According to statistics, the work force in Los Angeles is likely continuing its aging trend, with more older workers, those over 55, staying at work for longer.
For one, 65 is no longer the obvious standard retirement age. The number of active workers over 55 has increased steadily, with 40 percent of those over 55 remaining at work. Moreover, twenty-five years ago, only 10 percent of those in the workforce planned to stay beyond their 65th birthday. More recent statistics suggest that 4 out of 10 workers, about half, plan to retire at 65. Many workers stay on the job much longer for a wide variety of reasons.
Moreover, the age of the mix of workers has changed considerably, with lots of older workers staying at their jobs as younger employees also start their careers. This phenomenon is likely a good thing for California and the rest of the country, as older workers often bring several important advantages, including commitment and a strong work ethic.
However, it is an unfortunate reality that many employers, and younger workers generally, see aging workers as a burden who cost a lot of resources and are not quite as with it when it comes to innovation and technology. This is sad since any of these impressions are simply not true. As a case in point, in 2015, over one-quarter of all new businesses were founded by workers over 55.
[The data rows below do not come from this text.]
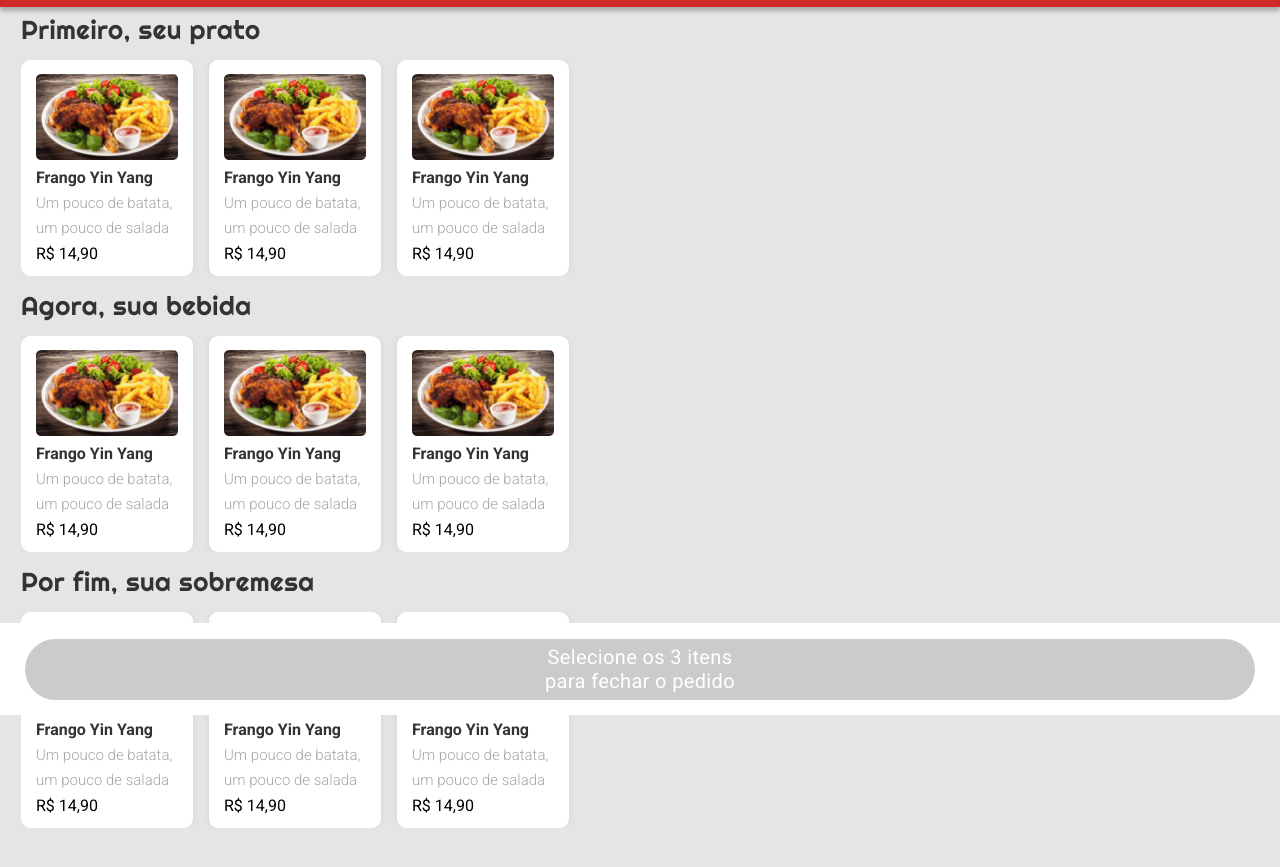
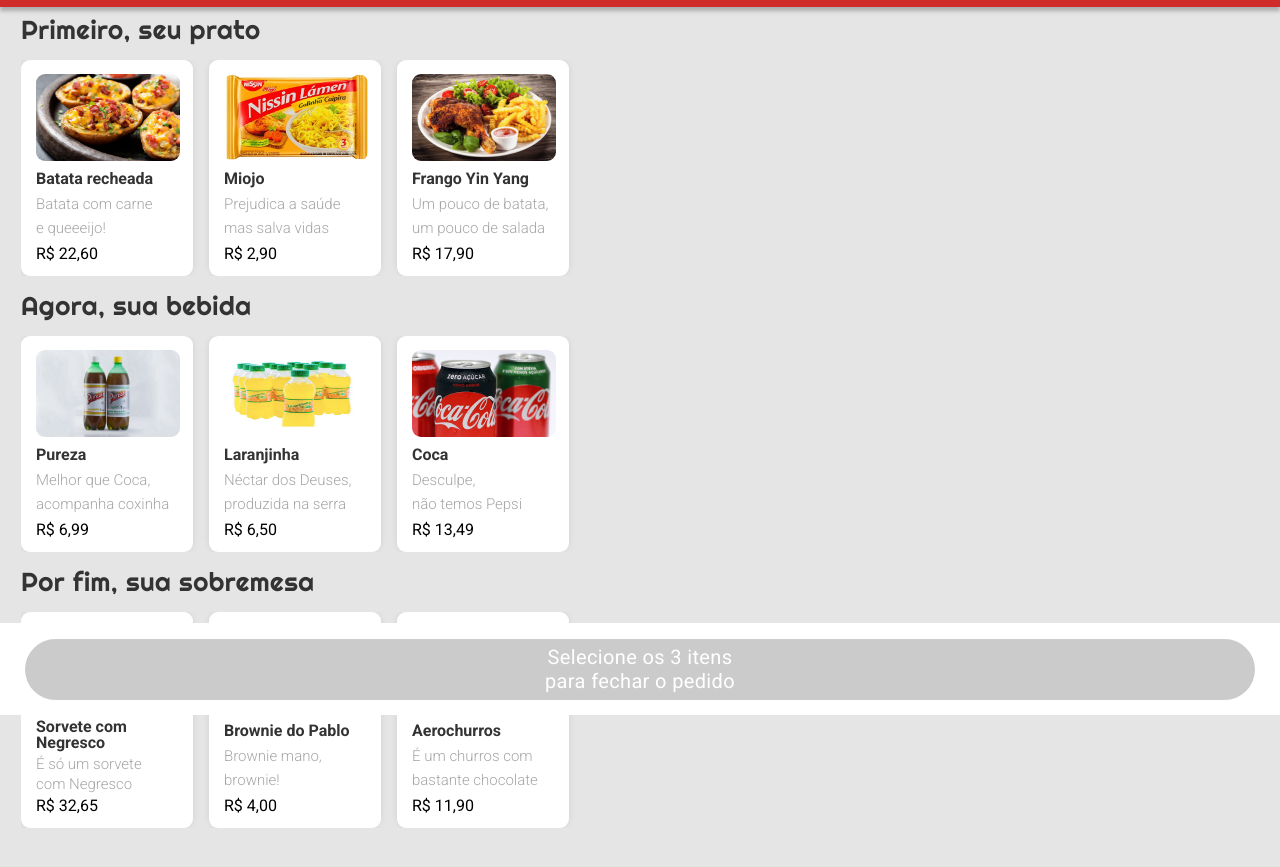
Before and after one commit to brunomguimaraes/DrivenEats, a plain HTML site: page index.html in a window 1280 px wide. Shown: the part 85-952 px from the top of the page. Drawn offline with nearby package versions, Linux system fonts and the light colour scheme.

Commit message:
Variando o cardápio

```diff
--- a/css/style.css
+++ b/css/style.css
@@ -65,7 +65,6 @@
     height: 216px;
     margin-top: 17px;
     margin-bottom: 17px;
-    /* background-color: cornflowerblue; */
 
     display: flex;
     overflow-x: auto;
@@ -98,6 +97,13 @@
 
 .item:last-child {
     margin-right: -16px;
+}
+
+.item img {
+    width: 144px;
+    height: 87px;
+
+    border-radius: 9px;
 }
 
 .item ion-icon {
--- a/index.html
+++ b/index.html
@@ -27,11 +27,20 @@
             <div class="wrapper-item">
 
                 <div class="item" onclick="handleClick(this)">
-                    <img src="assets/frango_yin_yang 1.png">
-                    <p class="nome-item">Frango Yin Yang</p>
-                    <p class="descricao-item">Um pouco de batata,</p>
-                    <p class="descricao-item">um pouco de salada</p>
-                    <p class="preco">R$ 14,90</p>
+                    <img src="assets/batata_recheada.jpg">
+                    <p class="nome-item">Batata recheada</p>
+                    <p class="descricao-item">Batata com carne</p>
+                    <p class="descricao-item">e queeeijo!</p>
+                    <p class="preco">R$ 22,60</p>
+                    <ion-icon name="checkmark-circle"></ion-icon>
+                </div>
+
+                <div class="item" onclick="handleClick(this)">
+                    <img src="assets/miojo.jpg">
+                    <p class="nome-item">Miojo</p>
+                    <p class="descricao-item">Prejudica a saúde</p>
+                    <p class="descricao-item">mas salva vidas</p>
+                    <p class="preco">R$ 2,90</p>
                     <ion-icon name="checkmark-circle"></ion-icon>
                 </div>
 
@@ -40,16 +49,7 @@
                     <p class="nome-item">Frango Yin Yang</p>
                     <p class="descricao-item">Um pouco de batata,</p>
                     <p class="descricao-item">um pouco de salada</p>
-                    <p class="preco">R$ 14,90</p>
-                    <ion-icon name="checkmark-circle"></ion-icon>
-                </div>
-
-                <div class="item" onclick="handleClick(this)">
-                    <img src="assets/frango_yin_yang 1.png">
-                    <p class="nome-item">Frango Yin Yang</p>
-                    <p class="descricao-item">Um pouco de batata,</p>
-                    <p class="descricao-item">um pouco de salada</p>
-                    <p class="preco">R$ 14,90</p>
+                    <p class="preco">R$ 17,90</p>
                     <ion-icon name="checkmark-circle"></ion-icon>
                 </div>
 
@@ -60,29 +60,29 @@
             <div class="wrapper-item">
 
                 <div class="item" onclick="handleClick(this)">
-                    <img src="assets/frango_yin_yang 1.png">
-                    <p class="nome-item">Frango Yin Yang</p>
-                    <p class="descricao-item">Um pouco de batata,</p>
-                    <p class="descricao-item">um pouco de salada</p>
-                    <p class="preco">R$ 14,90</p>
+                    <img src="assets/pureza.jpg">
+                    <p class="nome-item">Pureza</p>
+                    <p class="descricao-item">Melhor que Coca,</p>
+                    <p class="descricao-item">acompanha coxinha</p>
+                    <p class="preco">R$ 6,99</p>
                     <ion-icon name="checkmark-circle"></ion-icon>
                 </div>
 
                 <div class="item" onclick="handleClick(this)">
-                    <img src="assets/frango_yin_yang 1.png">
-                    <p class="nome-item">Frango Yin Yang</p>
-                    <p class="descricao-item">Um pouco de batata,</p>
-                    <p class="descricao-item">um pouco de salada</p>
-                    <p class="preco">R$ 14,90</p>
+                    <img src="assets/laranjinha.png">
+                    <p class="nome-item">Laranjinha</p>
+                    <p class="descricao-item">Néctar dos Deuses,</p>
+                    <p class="descricao-item">produzida na serra</p>
+                    <p class="preco">R$ 6,50</p>
                     <ion-icon name="checkmark-circle"></ion-icon>
                 </div>
 
                 <div class="item" onclick="handleClick(this)">
-                    <img src="assets/frango_yin_yang 1.png">
-                    <p class="nome-item">Frango Yin Yang</p>
-                    <p class="descricao-item">Um pouco de batata,</p>
-                    <p class="descricao-item">um pouco de salada</p>
-                    <p class="preco">R$ 14,90</p>
+                    <img src="assets/coca.png">
+                    <p class="nome-item">Coca</p>
+                    <p class="descricao-item">Desculpe,</p>
+                    <p class="descricao-item">não temos Pepsi</p>
+                    <p class="preco">R$ 13,49</p>
                     <ion-icon name="checkmark-circle"></ion-icon>
                 </div>
 
@@ -93,29 +93,29 @@
             <div class="wrapper-item">
 
                 <div class="item" onclick="handleClick(this)">
-                    <img src="assets/frango_yin_yang 1.png">
-                    <p class="nome-item">Frango Yin Yang</p>
-                    <p class="descricao-item">Um pouco de batata,</p>
-                    <p class="descricao-item">um pouco de salada</p>
-                    <p class="preco">R$ 14,90</p>
+                    <img src="assets/sorvete.jpg">
+                    <p class="nome-item">Sorvete com Negresco</p>
+                    <p class="descricao-item">É só um sorvete</p>
+                    <p class="descricao-item">com Negresco</p>
+                    <p class="preco">R$ 32,65</p>
                     <ion-icon name="checkmark-circle"></ion-icon>
                 </div>
 
                 <div class="item" onclick="handleClick(this)">
-                    <img src="assets/frango_yin_yang 1.png">
-                    <p class="nome-item">Frango Yin Yang</p>
-                    <p class="descricao-item">Um pouco de batata,</p>
-                    <p class="descricao-item">um pouco de salada</p>
-                    <p class="preco">R$ 14,90</p>
+                    <img src="assets/brownie.jpg">
+                    <p class="nome-item">Brownie do Pablo</p>
+                    <p class="descricao-item">Brownie mano,</p>
+                    <p class="descricao-item">brownie!</p>
+                    <p class="preco">R$ 4,00</p>
                     <ion-icon name="checkmark-circle"></ion-icon>
                 </div>
 
                 <div class="item" onclick="handleClick(this)">
-                    <img src="assets/frango_yin_yang 1.png">
-                    <p class="nome-item">Frango Yin Yang</p>
-                    <p class="descricao-item">Um pouco de batata,</p>
-                    <p class="descricao-item">um pouco de salada</p>
-                    <p class="preco">R$ 14,90</p>
+                    <img src="assets/aerochurros.jpg">
+                    <p class="nome-item">Aerochurros</p>
+                    <p class="descricao-item">É um churros com</p>
+                    <p class="descricao-item">bastante chocolate</p>
+                    <p class="preco">R$ 11,90</p>
                     <ion-icon name="checkmark-circle"></ion-icon>
                 </div>
 
```
Also changed, not shown: assets/aerochurros.jpg (added), assets/batata_recheada.jpg (added), assets/brownie.jpg (added), assets/coca.png (added), assets/laranjinha.png (added), assets/miojo.jpg (added), assets/pureza.jpg (added), assets/sorvete.jpg (added).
Thankfully, the law protects older workers from unfair age discrimination. Employers cannot fire, demote or otherwise discriminate against their older employees simply because of their age, nor can an employer refuse to hire older workers. If a California employer chooses to ignore these rules, the employee is able to seek justice through a lawsuit.